Congress backs Bharat Bandh called by farmer unions

Congress backs Bharat Bandh called by agitating farmer unions

Farmer groups have said the farm laws will end the mandi and MSP procurement systems and leave the farmers at the mercy of big corporates

Congress spokesperson Gourav Vallabh. Credit: PTI Photo

The Congress on Saturday extended support to the Bharat Bandh call given by farmer unions against the Centre's three agri laws and demanded that discussions be initiated with the protesters.

Congress spokesperson Gourav Vallabh said the Congress party and all its workers will support the "peaceful Bharat Bandh on September 27, called by farmer unions and farmers".

"We demand that the due process of discussion with the farmers should be initiated because they are sitting on the borders of Delhi for last more than nine months. We demand that these three black laws, which were imposed without any consultation, should be taken back," he also said.

Read more: Farmers urge Biden to ask Modi to repeal farm laws

The Congress leader also demanded that the MSP should be given as a legal right to every farmer "as they do not want only 'jumlas' (rhetoric)" and referred to Prime Minister Narendra Modi's promise to double the farmers' income by 2022.

"If we compare 2012-13 income of a farmer family with his income in 2018-19, the income due to farming in the total income of a farmer has reduced from 48 percent to 38 percent," he claimed.

Vallabh cited the Situation Assessment Survey of the Government of India, which states that a farmer on average is earning Rs 27 per day.

He said that the agriculture sector suffered a permanent dent in the last seven years.

He said that the Modi government "first tried to usurp farmers' land by bringing in the Land Acquisition Ordinance in 2014 and then in 2015, it filed an affidavit in the Supreme Court that if farmers' produce is purchased on MSP, as per the formula given by Swaminathan Commission, the markets are going to be distorted".

He also said that in the name of agriculture insurance, the government gave a major portion of the agriculture budget to insurance companies, even as the cost of farming per hectare has gone up by Rs 25,000.

"This is also the first government in the last 70 years that has imposed a tax on agriculture in the form of GST, which has also been imposed on tractors, pesticides, seeds and farm equipment, and the agriculture sector is being taxed indirectly," he claimed.

The result is that the average debt of a farmer which was Rs 47,000 in 2012-13 has increased to Rs 74,121 in 2018-19, he alleged and said this is the reason the Congress is supporting the Bandh.

Vallabh said the farmers are demanding the withdrawal of three "black laws which were imposed without following any democratic process or consultation".

"They are only demanding that MSP should be given as a legal right to every farmer.

"I am surprised that why Prime Minister Modi is opposing Chief Minister Modi?
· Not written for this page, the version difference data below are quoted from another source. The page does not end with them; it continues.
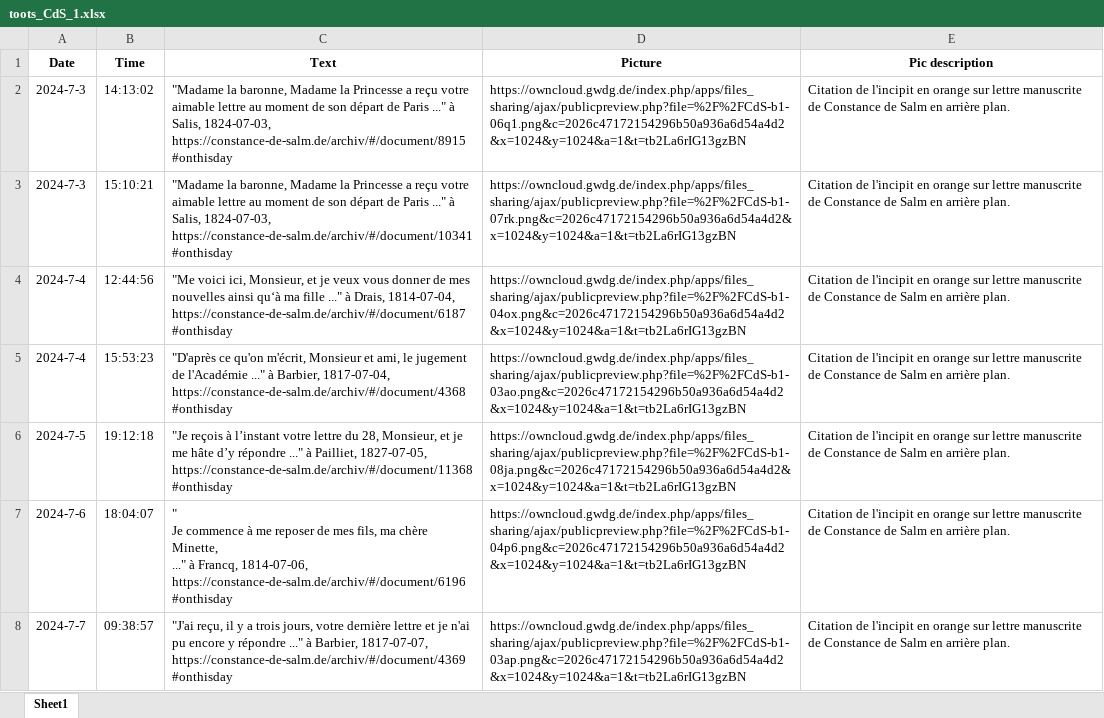
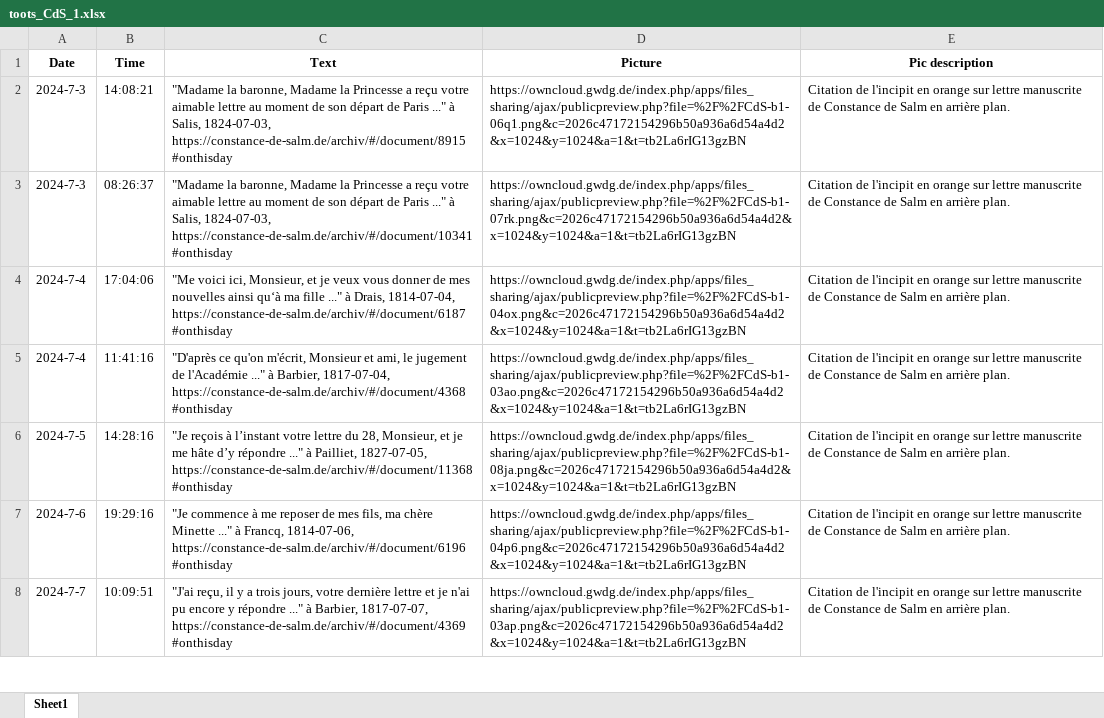
Before and after one commit to dhiparis/ConstanceDeSalm, an Excel workbook: CdS_Mastodon/lib/toots/toots_CdS_1.xlsx, sheet Sheet1, drawn as a sheet; only a part is shown; values as stored, in another font and other column widths than the file's, no borders; ↵ is a line break in a cell; the diff covers the shown part only; the diff names each change by its address in the sheet, - before the commit and + after, or states it on an @@ line.

```diff
--- a/CdS_Mastodon/lib/toots/toots_CdS_1.xlsx (sheet Sheet1)
+++ b/CdS_Mastodon/lib/toots/toots_CdS_1.xlsx (sheet Sheet1)
-B2 (Time): 14:13:02
+B2 (Time): 14:08:21
-B3 (Time): 15:10:21
+B3 (Time): 08:26:37
-B4 (Time): 12:44:56
+B4 (Time): 17:04:06
-B5 (Time): 15:53:23
+B5 (Time): 11:41:16
-B6 (Time): 19:12:18
+B6 (Time): 14:28:16
-B7 (Time): 18:04:07
+B7 (Time): 19:29:16
-C7 (Text): " ↵ Je commence à me reposer de mes fils, ma chère Minette, ↵ ..." à…
+C7 (Text): "Je commence à me reposer de mes fils, ma chère Minette ..." à…
-B8 (Time): 09:38:57
+B8 (Time): 10:09:51
```
Also changed, not shown: 398 edited cells elsewhere in this sheet, CdS_Mastodon/lib/Lettre_de_CdS.xlsx, CdS_Mastodon/lib/toots/toots_CdS_2.xlsx, 14 other files.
When UPA-2 was in power, Chief Minister Modi gave in writing that MSP should be given as a legal right, now he is opposing his own words and his entire party is opposing his words," he said.

The government and farmer unions have held 11 rounds of talks so far, the last being on January 22, to break the deadlock and end the farmers' protest. Talks have not resumed following widespread violence during a tractor rally by protesting farmers on January 26.

The three laws -- The Farmers' Produce Trade and Commerce (Promotion and Facilitation) Act, 2020, The Farmers (Empowerment and Protection) Agreement of Price Assurance and Farm Services Act, 2020, and The Essential Commodities (Amendment) Act 2020 -- were passed by the Parliament in September last year.

Farmer groups have said that these laws will end the mandi and MSP procurement systems and leave the farmers at the mercy of big corporates, even as the government has rejected these apprehensions as misplaced and asserted that these steps will help increase farmers' income.

The Supreme Court had in January stayed the implementation of the three laws till further orders and appointed a panel to resolve the impasse. 

Get a round-up of the day's top stories in your inbox

Check out all newsletters

Get a round-up of the day's top stories in your inbox